In her Theatre for a New Audience productions of William Shakespeare's Othello, King Lear, Henrik Ibsen's A Doll's House, and August Strindberg's The Father, director Arin Arbus explored marriage, jealousy, and family. The Winter's Tale, a haunting late romance, half-tragedy and half-comedy, explores some of these same themes. A tyrant's accusations of infidelity, a shattered family and marriage, the miraculous rescue of children, a thief so clever that viewers take his side, time personified, a statue magically sprung to life, and a ferocious bear: Only Shakespeare could make a story so fantastically eventful and improbable into cohesive, soul-stirring drama.
Strap on your ruby slippers and join the Scarecrow, the Tin Man, the Lion, Dorothy, and her little dog, too, for this adaptation of The Wizard of Oz, the classic story of the girl who wakes up in a strange land filled with witches, munchkins, and monkeys, and befriends a cowardly lion, a tin man without a heart, and a scarecrow with no brain in her quest to find her way back home. Journey down the yellow brick road through the land of Oz to meet the wizard while humming along to memorable songs from the Oscar-winning film, including "Over the Rainbow," "We're Off to See the Wizard," and "If I Only Had a Brain."
Left quad. Right quad. Lunge. A girls indoor soccer team warms up. From the safety of their suburban stretch circle, the team navigates big questions and wages tiny battles with all the vim and vigor of a pack of adolescent warriors. The Wolves is a portrait of life, liberty, and the pursuit of happiness for nine American girls who just want to score some goals.

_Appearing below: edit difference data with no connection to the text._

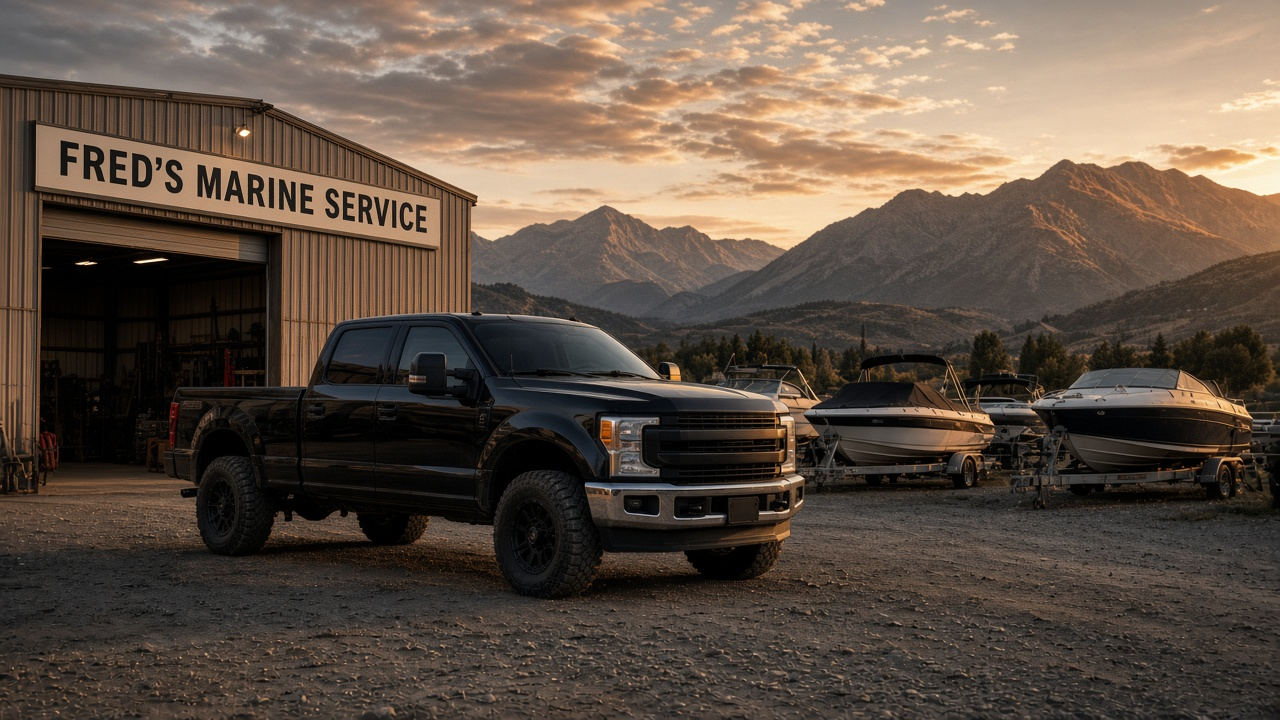
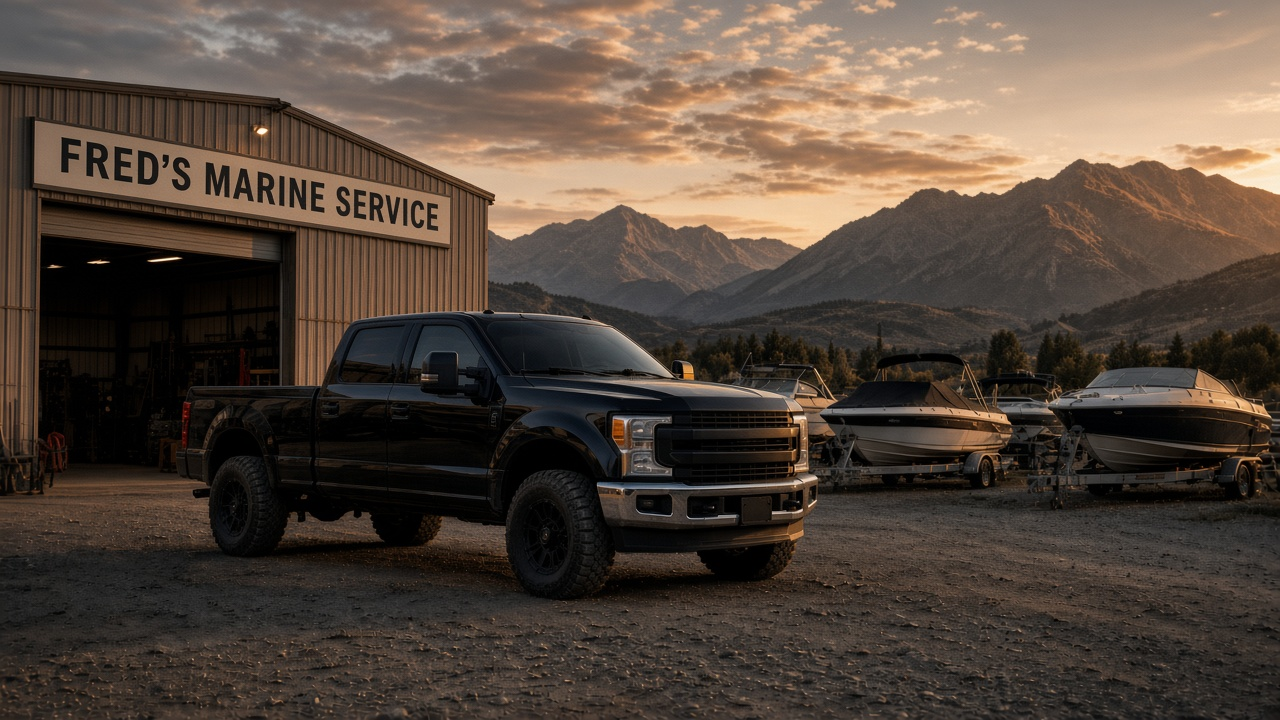
Widen the My Repairs board so steppers and shop names stay readable
Give the list more column room, keep badge and price text on one line, and
anchor the Fred’s Marine hero on the right so the headline sits on open sky.

Changed region(s): [[0.0, 0.0, 1.0, 1.0], [0.9375, 0.0, 0.9688, 0.0611], [0.9688, 0.1222, 1.0, 0.1528]]

diff --git a/components/repairs/customer-repairs.tsx b/components/repairs/customer-repairs.tsx
@@ -37,10 +37,10 @@ export function CustomerRepairs({
   return (
     <div className="bg-[#e8eef4] text-navy">
       <Hero />
-      <div className="relative z-10 mx-auto -mt-10 max-w-[1180px] px-6 pb-12">
+      <div className="relative z-10 mx-auto -mt-14 w-full max-w-[1240px] px-5 pb-12">
         <div className="rounded-[28px] bg-white p-5 shadow-[0_18px_40px_rgba(14,28,47,0.10)] sm:p-6">
           <div className="flex flex-wrap items-end justify-between gap-3 border-b border-line">
-            <div className="flex min-w-0 flex-1 flex-wrap gap-1">
+            <div className="flex min-w-0 flex-1 flex-wrap gap-0.5">
               {TABS.map((item) => {
                 const active = tab === item.key;
                 return (
@@ -49,7 +49,7 @@ export function CustomerRepairs({
                     type="button"
                     onClick={() => setTab(item.key)}
                     className={cn(
-                      "-mb-px border-b-2 px-3 py-3 text-sm font-semibold",
+                      "-mb-px cursor-pointer border-b-2 px-2.5 py-3 text-[13px] font-semibold sm:px-3 sm:text-sm",
                       active ? "border-[#2f7bff] text-[#2f7bff]" : "border-transparent text-muted hover:text-navy",
                     )}
                   >
@@ -72,7 +72,7 @@ export function CustomerRepairs({
             </label>
           </div>
 
-          <div className="mt-5 grid items-start gap-5 xl:grid-cols-[minmax(0,1fr)_300px]">
+          <div className="mt-5 grid items-start gap-5 lg:grid-cols-[minmax(0,1fr)_300px]">
             <div className="divide-y divide-line">
               {visible.length === 0 ? (
                 <p className="py-10 text-center text-sm text-muted">No repairs in this list.</p>
@@ -94,11 +94,15 @@ export function CustomerRepairs({
 
 function Hero() {
   return (
-    <section className="relative overflow-hidden pb-20 pt-24">
+    <section className="relative overflow-hidden bg-[#071422] pb-24 pt-24">
       {/* eslint-disable-next-line @next/next/no-img-element */}
-      <img src="/landing/repairs-hero.png" alt="" className="absolute inset-0 h-full w-full object-cover object-[62%_center]" />
-      <div className="absolute inset-0 bg-[linear-gradient(90deg,rgba(7,20,34,0.88)_0%,rgba(7,20,34,0.42)_52%,rgba(7,20,34,0.12)_100%)]" />
-      <p className="font-script absolute right-[5%] top-24 hidden max-w-[170px] text-right text-[28px] leading-tight text-white lg:block">
+      <img
+        src="/landing/repairs-hero.png"
+        alt=""
+        className="absolute inset-y-0 right-0 h-full w-[78%] object-cover object-[18%_center]"
+      />
+      <div className="absolute inset-0 bg-[linear-gradient(90deg,rgba(7,20,34,0.94)_0%,rgba(7,20,34,0.72)_28%,rgba(7,20,34,0.22)_58%,rgba(7,20,34,0.08)_100%)]" />
+      <p className="font-script absolute right-[4%] top-24 hidden max-w-[170px] text-right text-[28px] leading-tight text-white lg:block">
         Less Time
         <br />
         Waiting.
@@ -107,7 +111,7 @@ function Hero() {
         <br />
         Out There.
       </p>
-      <div className="relative mx-auto max-w-[1180px] px-6">
+      <div className="relative mx-auto max-w-[1240px] px-5">
         <p className="text-xs font-semibold tracking-[0.22em] text-white/75">MY REPAIRS</p>
         <h1 className="mt-2 max-w-2xl text-4xl font-extrabold tracking-tight text-white sm:text-5xl">
           Track Your <span className="text-[#2f7bff]">Repairs.</span>
@@ -124,8 +128,8 @@ function Hero() {
 
 function RepairItem({ row }: { row: RepairRow }) {
   return (
-    <article className="grid gap-4 py-5 md:grid-cols-[92px_minmax(0,0.9fr)_minmax(0,1.15fr)_110px_128px] md:items-center">
-      <div className="h-[72px] overflow-hidden rounded-xl">
+    <article className="grid gap-4 py-5 lg:grid-cols-[92px_minmax(200px,0.85fr)_minmax(260px,1.35fr)_minmax(118px,0.4fr)_minmax(132px,0.42fr)] lg:items-center">
+      <div className="h-[76px] overflow-hidden rounded-xl">
         {/* eslint-disable-next-line @next/next/no-img-element */}
         <img src={row.photo} alt="" className="h-full w-full object-cover" />
       </div>
@@ -134,15 +138,15 @@ function RepairItem({ row }: { row: RepairRow }) {
         <p className="text-sm text-muted">{row.problem}</p>
         <div className="mt-2 flex items-center gap-2">
           {/* eslint-disable-next-line @next/next/no-img-element */}
-          <img src={row.shopPhoto} alt="" className="h-7 w-7 rounded-full object-cover" />
-          <div className="min-w-0 leading-tight">
-            <p className="truncate text-sm font-semibold text-[#2f7bff]">{row.shopName}</p>
+          <img src={row.shopPhoto} alt="" className="h-8 w-8 shrink-0 rounded-full object-cover" />
+          <div className="leading-tight">
+            <p className="text-sm font-semibold text-[#2f7bff]">{row.shopName}</p>
             <p className="text-xs text-muted">{row.shopCity}</p>
           </div>
         </div>
       </div>
       <div className="min-w-0">
-        <span className={cn("inline-flex rounded-full px-2.5 py-1 text-xs font-semibold", badgeClass(row.badge.tone))}>
+        <span className={cn("inline-flex whitespace-nowrap rounded-full px-2.5 py-1 text-xs font-semibold", badgeClass(row.badge.tone))}>
           {row.badge.label}
         </span>
         <p className="mt-2 text-xs text-muted">
@@ -151,7 +155,7 @@ function RepairItem({ row }: { row: RepairRow }) {
         {row.relativeLabel ? <p className="text-xs text-muted">{row.relativeLabel}</p> : null}
         <Stepper steps={row.steps} current={row.stepIndex} />
       </div>
-      <div>
+      <div className="whitespace-nowrap">
         <p className="text-xs text-muted">{row.priceLabel}</p>
         <p className="text-lg font-bold">{row.price}</p>
       </div>
@@ -181,23 +185,27 @@ function RepairItem({ row }: { row: RepairRow }) {
 
 function Stepper({ steps, current }: { steps: string[]; current: number }) {
   return (
-    <ol className="mt-3 flex items-start">
+    <ol className="mt-3 flex w-full min-w-[268px] items-start">
       {steps.map((step, index) => {
         const done = index < current;
         const active = index === current;
         return (
           <li key={step} className="flex min-w-0 flex-1 flex-col items-center">
             <div className="flex w-full items-center">
-              <span className={cn("h-0.5 flex-1", index === 0 ? "bg-transparent" : done || active ? "bg-[#2f7bff]" : "bg-line")} />
+              <span className={cn("h-[2px] flex-1", index === 0 ? "bg-transparent" : done || active ? "bg-[#2f7bff]" : "bg-[#d5dee8]")} />
               <span
                 className={cn(
-                  "rounded-full",
-                  active ? "h-3 w-3 bg-[#2f7bff] ring-4 ring-[#2f7bff]/20" : done ? "h-2 w-2 bg-[#2f7bff]" : "h-2 w-2 border border-[#c5d0dc] bg-white",
+                  "z-[1] shrink-0 rounded-full",
+                  active
+                    ? "h-3.5 w-3.5 bg-[#2f7bff] ring-[5px] ring-[#2f7bff]/20"
+                    : done
+                      ? "h-2.5 w-2.5 bg-[#2f7bff]"
+                      : "h-2.5 w-2.5 border border-[#c5d0dc] bg-white",
                 )}
               />
-              <span className={cn("h-0.5 flex-1", index === steps.length - 1 ? "bg-transparent" : done ? "bg-[#2f7bff]" : "bg-line")} />
+              <span className={cn("h-[2px] flex-1", index === steps.length - 1 ? "bg-transparent" : done ? "bg-[#2f7bff]" : "bg-[#d5dee8]")} />
             </div>
-            <span className="mt-1 w-[4.6rem] text-center text-[9px] leading-tight text-muted">{step}</span>
+            <span className="mt-1.5 px-0.5 text-center text-[10px] leading-tight text-[#7a8794]">{step}</span>
           </li>
         );
       })}

diff --git a/components/layout/customer-sidebar.tsx b/components/layout/customer-sidebar.tsx
@@ -61,7 +61,7 @@ export function CustomerSidebar({ unreadMessages, onNavigate }: { unreadMessages
               href={link.href}
               onClick={onNavigate}
               className={cn(
-                "flex items-center gap-3 rounded-xl px-3 py-2.5 text-sm font-semibold",
+                "flex items-center gap-3 rounded-xl px-3 py-2 text-sm font-semibold",
                 active ? "bg-[#2f7bff] text-white" : "text-white/70 hover:bg-white/5 hover:text-white",
               )}
             >
@@ -80,7 +80,7 @@ export function CustomerSidebar({ unreadMessages, onNavigate }: { unreadMessages
         <div className="overflow-hidden rounded-2xl bg-white/5 p-3">
           <div className="flex items-end gap-2">
             {/* eslint-disable-next-line @next/next/no-img-element */}
-            <img src="/landing/app-phone.png" alt="" className="h-[108px] w-auto object-contain" />
+            <img src="/landing/app-phone.png" alt="" className="h-[100px] w-[72px] shrink-0 object-contain object-bottom" />
             <div className="min-w-0 pb-1">
               <p className="text-sm font-semibold leading-snug">Take Pocket Mechanic on the go.</p>
               <Link
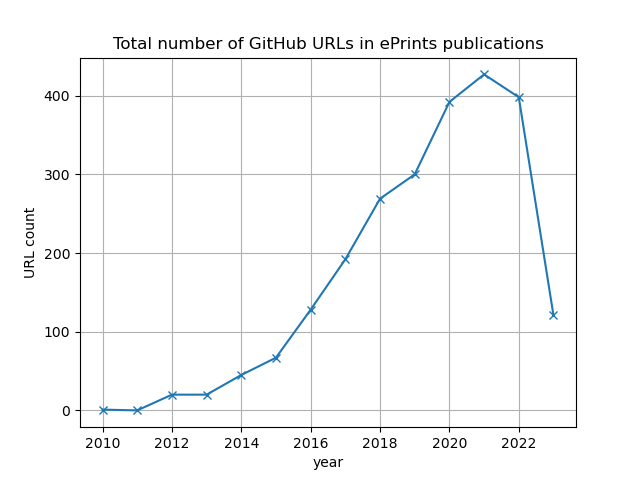
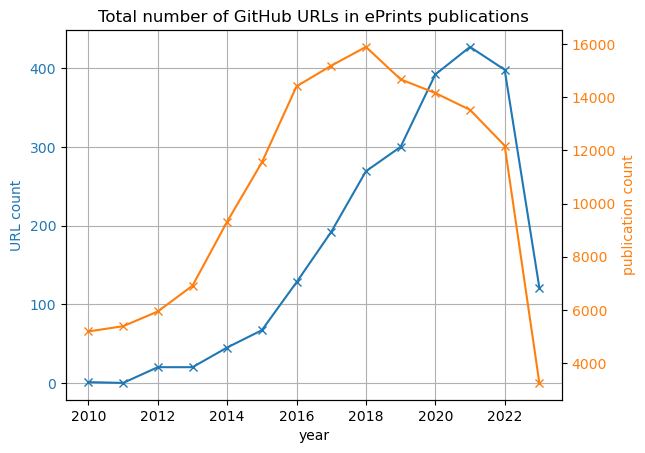
implemented #50

diff --git a/data/analysis/notes.md b/data/analysis/notes.md
@@ -78,11 +78,23 @@
 
 ### ePrints
 
+Code for these plots is in [`analysis/eprints.ipynb`](../../analysis/eprints.ipynb).
+
 <img src="./overall/github_in_eprints.png" width="600"/>
+
+Method: Group dataset by year, count number of GitHub links found across all publications of that year.
 
 <img src="./overall/avg_github_in_eprints.png" width="600"/>
 
+Method: First, count the number of GitHub links found in each publication separately.
+Then, group by year and report the mean.
+
 <img src="./overall/min_one_github_in_eprints.png" width="800"/>
+
+Method: Group dataset by year and count how many publications contained at least one GitHub link.
+Those that did are displayed in orange bars, those that did not contain a single link are shown in blue bars.
+Note that the y-axis scales logarithmically.
+On top of the bars is the percentage of the total number of publications represented by the bar.
 
 ### GitHub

In X: or, Betty Shabazz v. the Nation, witnesses give testimonies that bleed into flashbacks, and the play, blurring the real and the half-remembered and giving voice to subjective truths, pieces together its version of the events leading up to the day of Malcolm X's assassination at Washington Heights's Audubon Ballroom. His wife, Betty Shabazz, prosecutes Malcolm X's former ally Louis X (inspired by now-Nation of Islam leader Louis Farrakhan), whom she adamantly felt was involved in the assassination plot against her husband. Louis X resists her interpretation, calling upon his own witnesses and casting suspicion upon the FBI and NYPD, for whom Malcolm X's bodyguard Eugene Roberts was an informant. Gardley's play, in its courtroom limbo setting, examines the growing adversity between Malcolm X and the Nation of Islam, the constricting weight of white supremacist society, and the potential of the behemoth institutions that uphold it to distort any story.
The play hinges on the recollections of the widowed Shabazz in the traumatic aftermath of the assassination. (Left to raise six children alone, she eventually went on to earn a doctorate degree in higher education administration and become Director of Institutional Advancement and Public Affairs at Brooklyn's Medgar Evers College.) With Shabazz's memories weaving the story together, X: or, Betty Shabazz v. the Nation centralizes the experience and voice of a figure who had to fight from within the margins of the margins. As one secretary character in the play puts it, "We're women, secretaries, Negroes, and we're Muslim. If there is a low on the totem pole, put us there, or better yet, put us under the pole. No one can see us anyway. We're whispers." In Gardley's play, such "whispers" become booming presences as Shabazz vehemently seeks justice.